    Quite true...
    Jamie



    Building superintendent/caretaker, 7200 sq. ft. historic house museum with dependencies in New England.



    Hoffman Equipped System (all original except boiler), Weil-Mclain 580, 2.75 gph Carlin, Vapourstat 0.5 -- 6.0 ounces per square inch
  • hot_rodhot_rod Posts: 11,625Member
    62' of fin tube at 550 btu/ ft is 34,100 BTU/hr, if it it typical 3/4 fin tube?
    Really no need to have a boiler larger than what the heat emitters can move into the space? Seems a 110 or 120K Combi boiler would be a much better match, if you can live with 2- 2.5 gpm DHW..

    If you run any mod con at high temperatures, consider a better venting material than PVC, that tends to turn brown at high operating temperatures, stainless or PP vent material would be wise.

    How often at design condition? Here is what Boston looks like, hours of occurance, you may be able to dial in ODR to get down into better efficiencies and lower operating temperature.
    Bob "hot rod" Rohr
    trainer for Caleffi NA
    The magic is in hydronics, and hydronics is in me
  • EBEBRATT-EdEBEBRATT-Ed Posts: 5,862Member
    I don't think you will be happy with that boiler.

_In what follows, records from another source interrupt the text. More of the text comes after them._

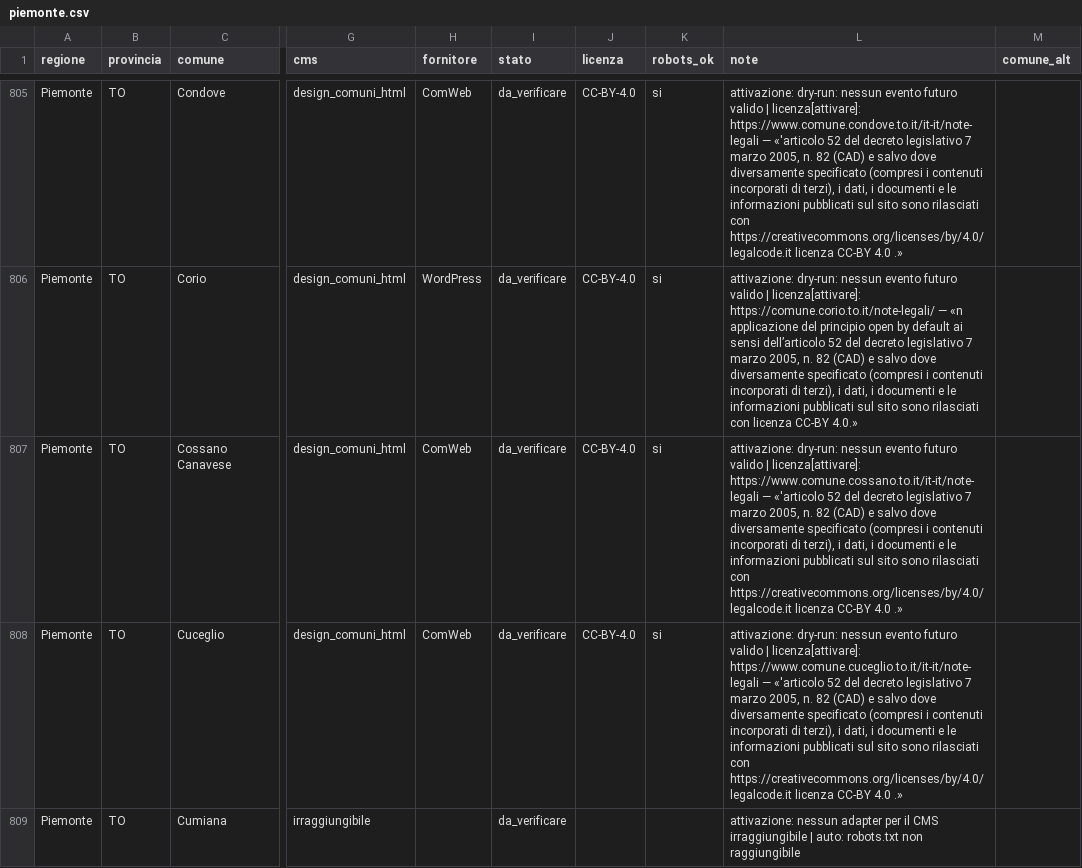
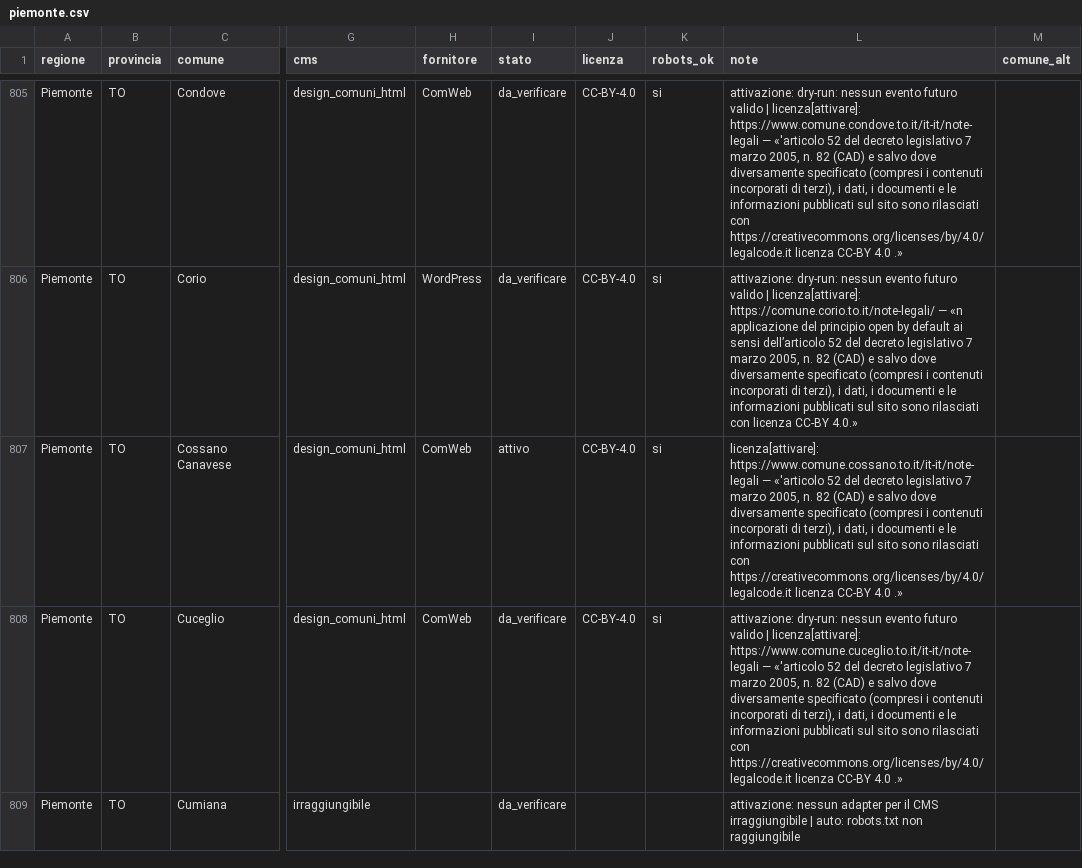
Before and after one commit to AndreaAzzarello/EventiVicini, a CSV file: tools/importer/sources/piemonte.csv, drawn as a sheet; only a part is shown, gaps mark what is left out; the diff covers the shown part only; the diff names each change by its address in the sheet, - before the commit and + after, or states it on an @@ line.

```diff
--- a/tools/importer/sources/piemonte.csv
+++ b/tools/importer/sources/piemonte.csv
-I807 (stato): da_verificare
+I807 (stato): attivo
-L807 (note): attivazione: dry-run: nessun evento futuro valido | licenza[attivare]: https://www.comune.cossano.to.it/it-it/note-legali…
+L807 (note): licenza[attivare]: https://www.comune.cossano.to.it/it-it/note-legali…
```
Also changed, not shown: 23 edited cells elsewhere in this file, tools/importer/sources/emilia-romagna.csv, tools/importer/sources/liguria.csv, 13 other files.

Way to large for your heat loss no efficiency will be gained. Put in the right boiler and an indirect. It will smooth out the operation.

    Their are cast iron boilers that can be horizontally vented
  • NY_RobNY_Rob Posts: 1,370Member
    Is the 62' of emitter one zone or is it divided into two or more zones?

    Why not go with a HTP UFT-80W with a 30 gal indirect for DHW?
    It's a very simple setup with a low fire rate of 8K BTU's.

    If you have one 62' zone, you could drop SWT to 105F and still not short cycle on the UFT-80W.

    Plenty of hot water and a correct size mod-con that should last years.
  • SuperJSuperJ Posts: 478Member
    Like the others are saying... install a bit of storage on your DHW so you can have a sane boiler size. Putting a boiler in that is 5 times your heat loss and (almost 1x at min fire) is not good design.

    I have a 100k boiler, running about 12kbtu of heating (panel rads), not ideal, but it works for me since I have 34 gallons of buffer.
  • hot_rodhot_rod Posts: 11,625Member
    With combi boilers it sort of comes down to what you expect for DHW production. Incoming water temperature changes their output considerably I think they figure a 77 rise

    We seem to get along fine with a 120 combi, but our well water stays around 50- 55 year round

    I agree if you want DHW fast and for dump loads an indirect is a better fit and then size theboiler closer to design.
    Bob "hot rod" Rohr
    trainer for Caleffi NA
    The magic is in hydronics, and hydronics is in me
  • GordyGordy Posts: 9,264Member
    The baffling part about the eftc 140 is it has a 15 gallon storage, and is 10:1 tdr, but only modulates down to 28k.............
  • flat_twinflat_twin Posts: 204Member
    The 140 is 5:1 turndown 28K min. The 199 is 10:1, 19k min. per HTP website info
Sign In or Register to comment.

Welcome

It looks like you're new here. If you want to get involved, click one of these buttons!